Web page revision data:
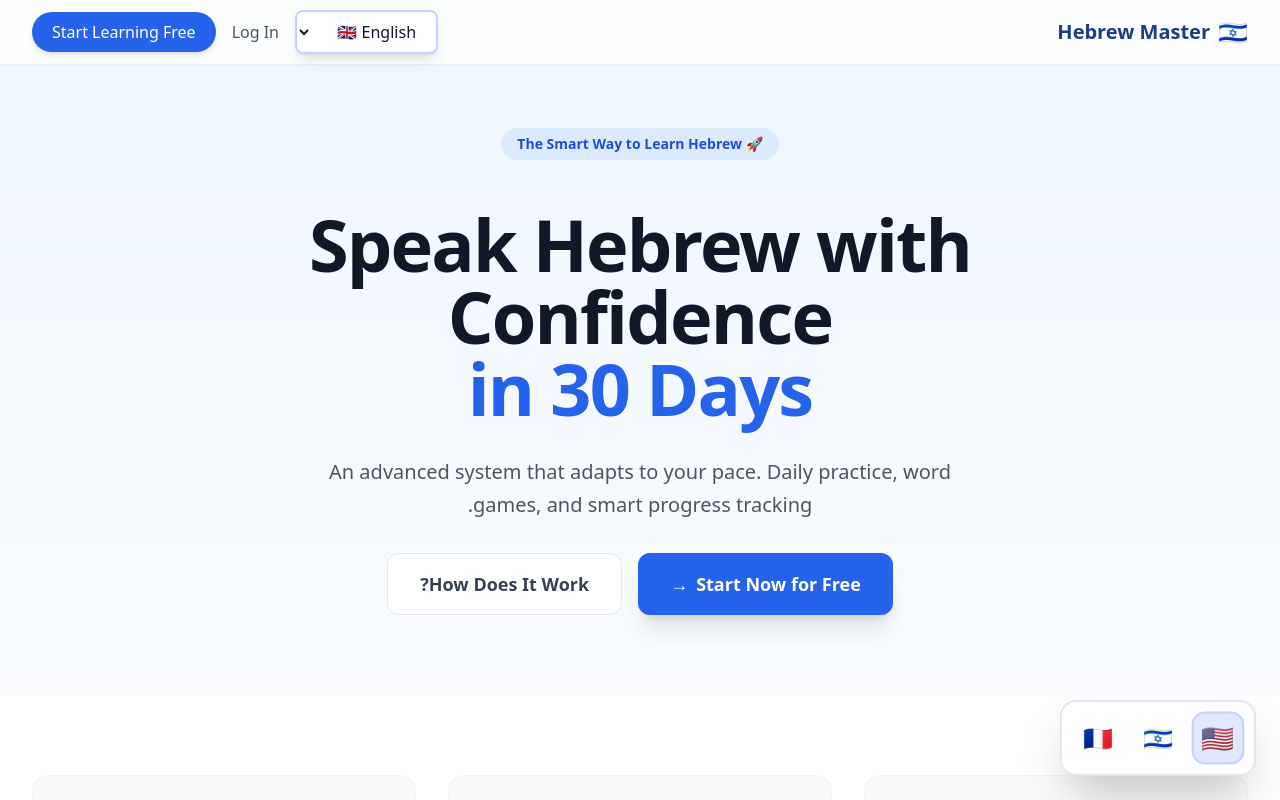
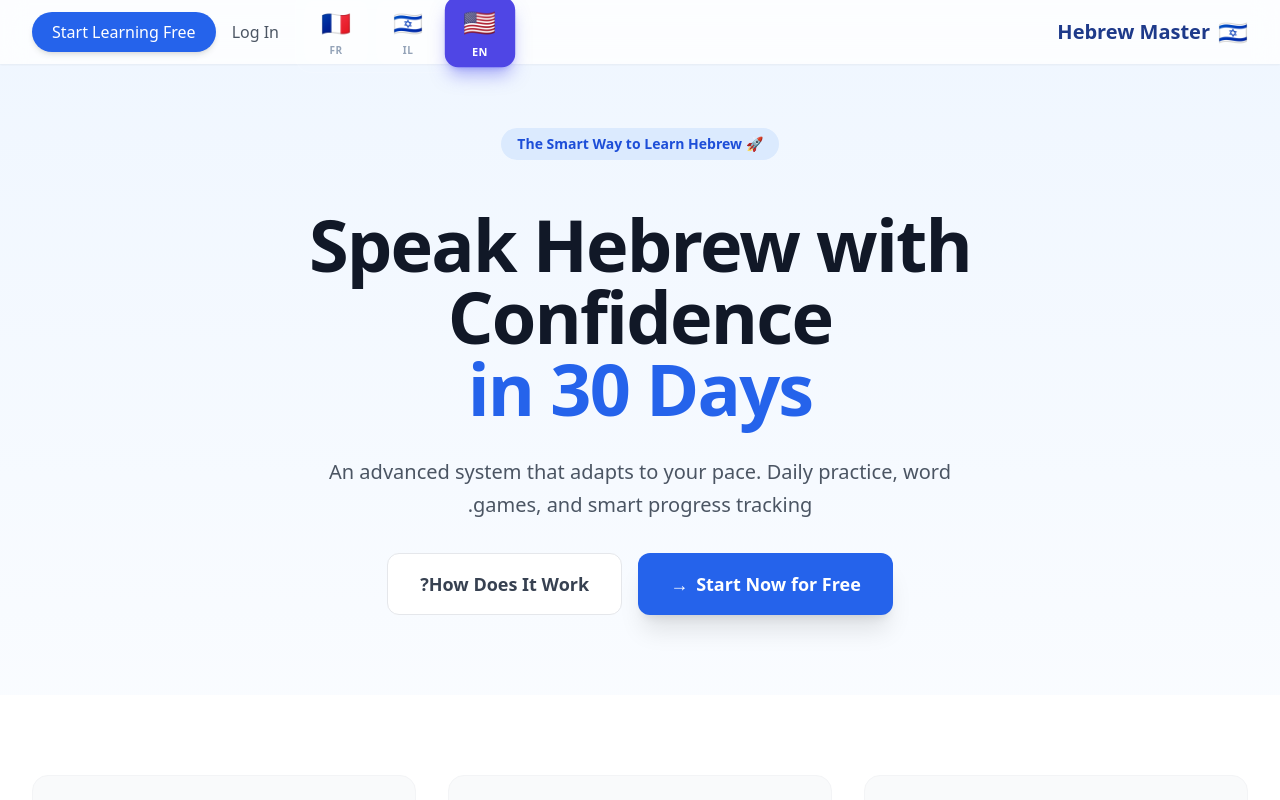
Before and after one commit to samadeus1441/HebrewMaster, a Next.js app: page / in a window 1280 px wide. Shown: the top 800 px of the page. Built offline with nearby package versions, Linux system fonts and the light colour scheme; a web font is replaced by a local one.

Commit message:
Force Middleware Update v2

```diff
--- a/app/dashboard/layout.tsx
+++ b/app/dashboard/layout.tsx
@@ -19,7 +19,11 @@ import {
 } from '@heroicons/react/24/outline';
 import clsx from 'clsx';
 import { useState, useEffect } from 'react';
+import { useLanguage } from '@/app/context/LanguageContext';
+import LanguageSwitcher from '@/components/LanguageSwitcher';
+
 export const dynamic = 'force-dynamic';
+
 export default function DashboardLayout({
   children,
 }: {
@@ -27,6 +31,7 @@ export default function DashboardLayout({
 }) {
   const pathname = usePathname();
   const router = useRouter();
+  const { t } = useLanguage();
   const [isMobileMenuOpen, setIsMobileMenuOpen] = useState(false);
   const [userEmail, setUserEmail] = useState<string | null>(null);
 
@@ -37,7 +42,6 @@ export default function DashboardLayout({
     )
   );
 
-  // משיכת פרטי המשתמש בזמן הטעינה
   useEffect(() => {
     const getUser = async () => {
       const { data: { user } } = await supabase.auth.getUser();
@@ -47,12 +51,12 @@ export default function DashboardLayout({
   }, [supabase]);
 
   const links = [
-    { name: 'My Path', href: '/dashboard', icon: HomeIcon },
-    { name: 'Alphabet', href: '/dashboard/alphabet', icon: LanguageIcon },
-    { name: 'Nikud', href: '/dashboard/nikud', icon: AcademicCapIcon },
-    { name: 'Vocabulary', href: '/dashboard/vocabulary', icon: BookOpenIcon },
-    { name: 'Flashcards', href: '/dashboard/practice', icon: QueueListIcon },
-    { name: 'Quiz Mode', href: '/dashboard/quiz', icon: SparklesIcon, special: true },
+    { name: t('nav.dashboard'), href: '/dashboard', icon: HomeIcon },
+    { name: t('nav.alphabet'), href: '/dashboard/alphabet', icon: LanguageIcon },
+    { name: t('nav.nikud'), href: '/dashboard/nikud', icon: AcademicCapIcon },
+    { name: t('nav.vocabulary'), href: '/dashboard/vocabulary', icon: BookOpenIcon },
+    { name: t('nav.flashcards'), href: '/dashboard/practice', icon: QueueListIcon },
+    { name: t('nav.quiz'), href: '/dashboard/quiz', icon: SparklesIcon, special: true },
   ];
 
   const handleLogout = async () => {
@@ -65,7 +69,7 @@ export default function DashboardLayout({
     <div className="flex h-screen bg-slate-50" dir="ltr">
       <Toaster position="top-center" />
 
-      {/* כפתור המבורגר למובייל */}
+      {/* Mobile Menu Button */}
       <div className="md:hidden fixed top-4 right-4 z-50">
         <button
           onClick={() => setIsMobileMenuOpen(!isMobileMenuOpen)}
@@ -115,22 +119,27 @@ export default function DashboardLayout({
           })}
         </nav>
 
-        {/* פאנל משתמש בתחתית */}
+        {/* User Panel + Language Switcher */}
         <div className="p-6 border-t border-white/5 space-y-4">
           {userEmail && (
             <div className="flex items-center space-x-3 p-2 bg-white/5 rounded-2xl border border-white/5">
               <UserCircleIcon className="w-10 h-10 text-indigo-400 flex-none" />
               <div className="overflow-hidden">
-                <p className="text-[10px] uppercase tracking-widest text-slate-500 font-bold">Student</p>
+                <p className="text-[10px] uppercase tracking-widest text-slate-500 font-bold">{t('dashboard.student')}</p>
                 <p className="text-sm text-slate-200 truncate font-medium">{userEmail}</p>
               </div>
             </div>
           )}
 
+          {/* Language Switcher */}
+          <div className="px-2">
+            <LanguageSwitcher />
+          </div>
+
           <div className="space-y-1">
             <Link href="/dashboard/settings" className="flex items-center space-x-3 p-3 rounded-xl text-slate-400 hover:text-white transition-colors">
               <Cog6ToothIcon className="w-5 h-5" />
-              <span>Settings</span>
+              <span>{t('nav.settings')}</span>
             </Link>
 
             <button
@@ -138,7 +147,7 @@ export default function DashboardLayout({
               className="w-full flex items-center space-x-3 p-3 rounded-xl text-slate-400 hover:text-red-400 hover:bg-red-400/10 transition-all"
             >
               <ArrowLeftOnRectangleIcon className="w-5 h-5" />
-              <span>Log Out</span>
+              <span>{t('nav.logout')}</span>
             </button>
           </div>
         </div>
--- a/app/layout.tsx
+++ b/app/layout.tsx
@@ -2,7 +2,7 @@
 
 import { Heebo, Frank_Ruhl_Libre } from 'next/font/google';
 import './globals.css';
-import { LanguageProvider, useLanguage } from './context/LanguageContext';
+import { LanguageProvider } from './context/LanguageContext';
 
 const heebo = Heebo({
   subsets: ['latin', 'hebrew'],
@@ -17,40 +17,11 @@ const frankRuhlLibre = Frank_Ruhl_Libre({
   display: 'swap',
 });
 
-// קומפוננטה פנימית לבחירת שפה
-function LanguageSelector() {
-  const { language, setLanguage } = useLanguage();
-
-  return (
-    <div className="fixed bottom-6 right-6 z-[9999] flex gap-3 bg-white border-2 border-slate-200 p-3 rounded-2xl shadow-2xl">
-      <button
-        onClick={() => setLanguage('en')}
-        className={`w-12 h-12 flex items-center justify-center rounded-xl text-2xl transition-all ${language === 'en' ? 'bg-indigo-100 scale-110 border-2 border-indigo-200' : 'hover:bg-slate-50'}`}
-      >
-        🇺🇸
-      </button>
-      <button
-        onClick={() => setLanguage('he')}
-        className={`w-12 h-12 flex items-center justify-center rounded-xl text-2xl transition-all ${language === 'he' ? 'bg-indigo-100 scale-110 border-2 border-indigo-200' : 'hover:bg-slate-50'}`}
-      >
-        🇮🇱
-      </button>
-      <button
-        onClick={() => setLanguage('fr')}
-        className={`w-12 h-12 flex items-center justify-center rounded-xl text-2xl transition-all ${language === 'fr' ? 'bg-indigo-100 scale-110 border-2 border-indigo-200' : 'hover:bg-slate-50'}`}
-      >
-        🇫🇷
-      </button>
-    </div>
-  );
-}
-
 export default function RootLayout({ children }: { children: React.ReactNode }) {
   return (
     <html lang="he" dir="ltr">
       <body className={`${heebo.variable} ${frankRuhlLibre.variable} font-sans antialiased`}>
         <LanguageProvider>
-          <LanguageSelector />
           {children}
         </LanguageProvider>
       </body>
--- a/components/LanguageSwitcher.tsx
+++ b/components/LanguageSwitcher.tsx
@@ -6,28 +6,40 @@ export default function LanguageSwitcher() {
   const { language, setLanguage } = useLanguage();
 
   const languages = [
-    { code: 'en' as const, name: 'English', flag: '🇬🇧' },
-    { code: 'he' as const, name: 'עברית', flag: '🇮🇱' },
-    { code: 'fr' as const, name: 'Français', flag: '🇫🇷' }
+    { code: 'en' as const, flag: '🇺🇸', label: 'EN' },
+    { code: 'he' as const, flag: '🇮🇱', label: 'IL' },
+    { code: 'fr' as const, flag: '🇫🇷', label: 'FR' }
   ];
 
   const handleChange = (newLocale: 'en' | 'he' | 'fr') => {
     setLanguage(newLocale);
-    // שמור ב-localStorage
     localStorage.setItem('locale', newLocale);
   };
 
   return (
-    <select
-      value={language}
-      onChange={(e) => handleChange(e.target.value as 'en' | 'he' | 'fr')}
-      className="px-4 py-2 rounded-lg bg-white border-2 border-indigo-200 font-medium cursor-pointer shadow-lg hover:shadow-xl transition-all"
-    >
+    <div className="flex gap-2 justify-center items-center bg-white/5 p-2 rounded-2xl border border-white/10">
       {languages.map((lang) => (
-        <option key={lang.code} value={lang.code}>
-          {lang.flag} {lang.name}
-        </option>
+        <button
+          key={lang.code}
+          onClick={() => handleChange(lang.code)}
+          className={`
+            flex flex-col items-center justify-center
+            w-16 h-16 rounded-xl
+            transition-all duration-200
+            ${language === lang.code
+              ? 'bg-indigo-600 scale-110 shadow-lg shadow-indigo-500/50'
+              : 'bg-white/10 hover:bg-white/20 hover:scale-105'
+            }
+          `}
+        >
+          <span className="text-2xl mb-1">{lang.flag}</span>
+          <span className={`text-[10px] font-bold tracking-wider ${
+            language === lang.code ? 'text-white' : 'text-slate-400'
+          }`}>
+            {lang.label}
+          </span>
+        </button>
       ))}
-    </select>
+    </div>
   );
 }
```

Work to be completed: Extract every line containing the string "setLanguage" from the data above.

Reply to the task:
-  const { language, setLanguage } = useLanguage();
-        onClick={() => setLanguage('en')}
-        onClick={() => setLanguage('he')}
-        onClick={() => setLanguage('fr')}
   const { language, setLanguage } = useLanguage();
     setLanguage(newLocale);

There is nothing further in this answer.